For me, Zambuko House (Harare, Zimbabwe) is a community of cultural insertion. An existing institution does not immediately become indigenised when a local rector or minister takes over. Zambuko was started by Bro.Canisius Chishiri as a refuge and rehabilitation home for street boys. As such, it has to be a family, so I learn to live the things I thought I knew about African family. The boys call me ‘sekuru’ (grandfather/uncle) and treat me as sekuru, much less remote than ‘Baba Fata’: popping in for a chat or to introduce their visitors, or to get their e-mail on my computer, or to give me some of the fruit they have picked in the garden. What is more significant is finding my role in the neighbourhood. In this divided society, the white man is a strange remote creature. In and around a known church institution, people know the Baba Fata is different; not ‘one of them’ but very rarely ‘one of us’. Our neighbours don’t have that stereotype, but just being a neighbour means avoiding stereotypes like the ‘good murungu’, a cross between Santa Claus and Superman. The Baba Fata is a subspecies of this genus ! By contrast, I feel something constructive is happening when I am ?sekuru? to the young men who drive minibuses and the small children in the squatter camp behind our house, especially when I learn that some mothers who encourage them to greet me obviously used to threaten bad children with the bogeyman, who is big and white and hairy. Or when I can swap plant cuttings and gardening tips (I get more advice than I give) or join the older men for a beer on a Saturday.

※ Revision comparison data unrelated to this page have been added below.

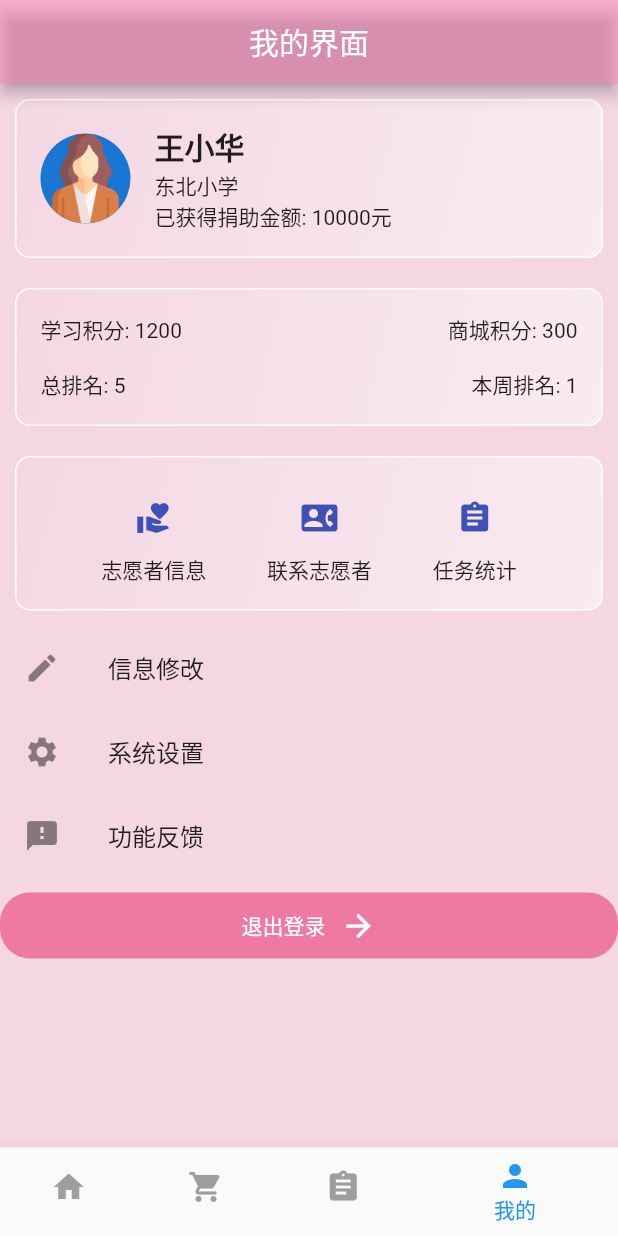
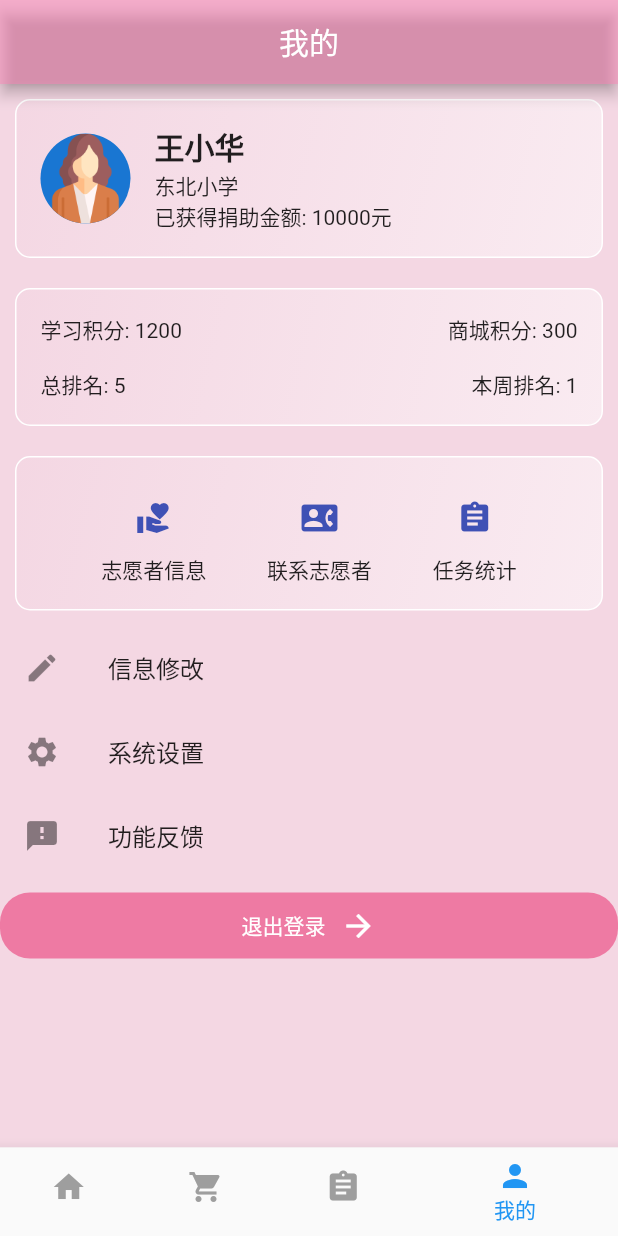
Before and after one commit to Wanli-Go/ming_guang_zhu_meng, a Flutter app: the screen it shows after launch, on a phone screen of 412 x 824 dp. Run offline on Flutter 3.47's test engine with Material 2 defaults, Android fonts, the phone set to English and light mode, and no system bars; Roboto replaces fonts that are missing (StarRail).

```diff
--- a/lib/child/view/my_information_page.dart
+++ b/lib/child/view/my_information_page.dart
@@ -17,7 +17,7 @@ class _MyInfomationState extends State<MyInfomationPage> {
       appBar: AppBar(
         backgroundColor:
             const Color.fromARGB(255, 246, 105, 164).withOpacity(0.5),
-        title: const Center(child: Text('我的界面')),
+        title: const Center(child: Text('我的')),
       ),
       body: Container(
         color: primaryColor,
--- a/lib/donor/theme/color.dart
+++ b/lib/donor/theme/color.dart
@@ -1,4 +1,4 @@
 import 'package:flutter/material.dart';
 
-var primaryColor = Color.fromARGB(255, 244, 215, 227);
+var primaryColor = const Color.fromARGB(255, 244, 215, 227);
 var secondaryColor = Colors.pink;
```
Also changed, not shown: assets/changePic1.jpg (added), assets/changePic2.png (added), assets/changePic3.png (added), assets/heart.png (added), assets/zuijinjuanzhu.png (added).
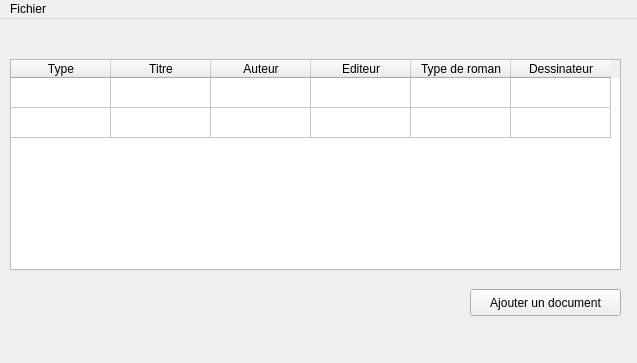
This is mainwindow.ui in kevin-belellou/TOO as Qt 5 draws it before an edit. The edited form follows.
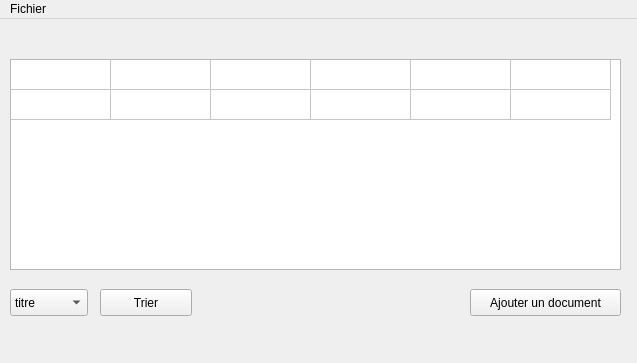
This is the edited form. Icons and pictures are not drawn.

Commit message: Ajout fonction tri qui ne marche pas

Diff of the .ui file:
```diff
--- a/mainwindow.ui
+++ b/mainwindow.ui
@@ -28,7 +28,7 @@
      </rect>
     </property>
     <attribute name="horizontalHeaderVisible">
-     <bool>true</bool>
+     <bool>false</bool>
     </attribute>
     <attribute name="horizontalHeaderHighlightSections">
      <bool>true</bool>
@@ -40,7 +40,7 @@
      <bool>false</bool>
     </attribute>
     <attribute name="horizontalHeaderVisible">
-     <bool>true</bool>
+     <bool>false</bool>
     </attribute>
     <attribute name="horizontalHeaderHighlightSections">
      <bool>true</bool>
@@ -99,6 +99,39 @@
      <string>Ajouter un document</string>
     </property>
    </widget>
+   <widget class="QComboBox" name="choixTri">
+    <property name="geometry">
+     <rect>
+      <x>10</x>
+      <y>270</y>
+      <width>78</width>
+      <height>27</height>
+     </rect>
+    </property>
+    <item>
+     <property name="text">
+      <string>titre</string>
+     </property>
+    </item>
+    <item>
+     <property name="text">
+      <string>auteur</string>
+     </property>
+    </item>
+   </widget>
+   <widget class="QPushButton" name="boutonTri">
+    <property name="geometry">
+     <rect>
+      <x>100</x>
+      <y>270</y>
+      <width>92</width>
+      <height>27</height>
+     </rect>
+    </property>
+    <property name="text">
+     <string>Trier</string>
+    </property>
+   </widget>
   </widget>
   <widget class="QMenuBar" name="menuBar">
    <property name="geometry">
```
The commit also changes 2 other files.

Then again, one or two people know I used to write a weekly column in the Daily News before it was banned, and when someone suggests I would be interested in a residents’ association they are trying to form, I feel something more visible is happening. [HL50401] Brian MacGarry SJ,